Britain offered Brussels a three-year transition period on fishing during trade negotiations with the EU, it emerged on Wednesday as the Government hailed a historic fisheries treaty with Norway.
UK negotiators submitted plans to gradually scale down EU fishermen's share of the catch in British waters from 2021 to 2024 in a bid to soothe fears over the impact of Brexit on European coastal communities.
In London, it was announced the UK had signed its first fishing agreement since leaving the EU, and its first as an independent coastal state in 40 years.
The Framework Fisheries Agreement with Norway provides a legal basis for annual negotiations on access to waters and quotas after the Brexit transition period ends on December 31.
In a tweet David Frost, the UK’s chief Brexit negotiator said he was "delighted".
Delighted we have today signed a fisheries agreement with Norway. It's a crucial step forward for when we leave the EU's Common Fisheries Policy in three months' time. @DefraGovUK@Regjeringenhttps://t.co/JhCmNaWznu
— David Frost (@DavidGHFrost) September 30, 2020
Phasing in the new arrangements has long been suggested as a possible solution to the deadlock. British sources refused to comment on the fishing transition period, which was first reported by The Guardian, but one senior EU diplomat said the offer had not brought a breakthrough in the talks.
British negotiators want annual negotiations on fishing opportunities and the calculation of opportunities using the "zonal attachment" method. Brussels wants a longer term arrangement and protection of ancient fishing rights.
France, which has come under pressure from some member states to soften its stance, is insisting on a system of permanent fishing quotas. It will resist the plan to phase out shares, arguing that access to British waters is the price of the zero tariff trade deal offered by Brussels.
"This is nothing new because the UK has been saying this for months. It shows things are not moving very fast," said one senior EU diplomat, "this is not a topic that will be easily resolved by phasing out".
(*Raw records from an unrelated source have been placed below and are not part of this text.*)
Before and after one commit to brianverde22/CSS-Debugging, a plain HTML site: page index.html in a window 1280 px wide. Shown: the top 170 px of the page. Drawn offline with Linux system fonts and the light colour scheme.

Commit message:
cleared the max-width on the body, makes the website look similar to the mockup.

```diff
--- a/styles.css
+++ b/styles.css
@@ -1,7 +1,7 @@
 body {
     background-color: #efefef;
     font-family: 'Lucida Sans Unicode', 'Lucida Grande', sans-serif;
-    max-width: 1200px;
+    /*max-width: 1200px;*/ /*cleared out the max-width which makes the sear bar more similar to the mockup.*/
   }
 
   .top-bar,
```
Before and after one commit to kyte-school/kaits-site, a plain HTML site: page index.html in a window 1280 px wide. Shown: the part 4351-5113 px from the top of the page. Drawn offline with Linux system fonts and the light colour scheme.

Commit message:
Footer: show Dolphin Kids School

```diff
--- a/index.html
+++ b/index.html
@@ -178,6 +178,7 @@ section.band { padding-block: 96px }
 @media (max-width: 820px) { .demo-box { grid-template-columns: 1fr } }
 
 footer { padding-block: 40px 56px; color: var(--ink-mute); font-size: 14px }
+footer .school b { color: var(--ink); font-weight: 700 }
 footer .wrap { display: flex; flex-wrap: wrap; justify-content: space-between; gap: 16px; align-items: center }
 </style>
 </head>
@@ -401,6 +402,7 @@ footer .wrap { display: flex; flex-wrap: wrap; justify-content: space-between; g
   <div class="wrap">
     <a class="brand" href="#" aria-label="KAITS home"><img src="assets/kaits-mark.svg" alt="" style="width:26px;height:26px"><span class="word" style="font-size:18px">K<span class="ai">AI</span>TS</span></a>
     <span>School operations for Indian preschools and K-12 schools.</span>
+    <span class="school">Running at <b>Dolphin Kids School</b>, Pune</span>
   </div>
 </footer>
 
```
"The fishing industry's fear from the beginning has been that we would again be sold out as we were in the 1970s, and that fear hasn't gone away," said Barrie Deas, the chief of the National Federation of Fishermen's Organisations.
"In some ways it is a litmus test for Brexit," added Mr Deas, who said the Norway agreement proved the EU's demands were an "aberration in international fisheries terms".
On Monday night, Ireland's foreign minister, Simon Coveney, said there was a "good chance" of agreeing a trade deal before the EU's end of October deadline.
"The obstacles are not insurmountable," he said, adding that a deal would mean controversial provisions in the Internal Market Bill, which overrides parts of the Withdrawal Agreement would “fade away”, he said.
Micheál Martin, the Irish prime minister, will discuss the Bill with EU leaders when they are updated on Brexit on Friday during a European Council meeting in Brussels.
The current round of trade negotiations is the last scheduled, and ends on Friday morning. It is hoped enough common ground will be found to begin more intense negotiations to finalise the trade deal by the October 15 EU summit.
EU sources said a British offer this week over state subsidies did not go far enough. The EU wants the power to suspend parts of the trade deal if state aid rules are ignored by Britain.
Some British exports could still face EU tariffs even if there is a free trade agreement with Brussels, it emerged after Lord Frost appeared to admit defeat in securing a key demand of the UK car industry.
He told carmakers the EU had rejected "in any circumstances" a proposal that would allow assembled car parts from non-EU countries to count as "British" goods and so qualify for zero tariffs.
In a letter seen by the BBC, Lord Frost said the UK "obviously cannot insist upon it". He was criticised by industry sources, who suggested he had fought harder for fishing.
Moves to secure an exemption for electric cars and bikes have also been stonewalled by the EU.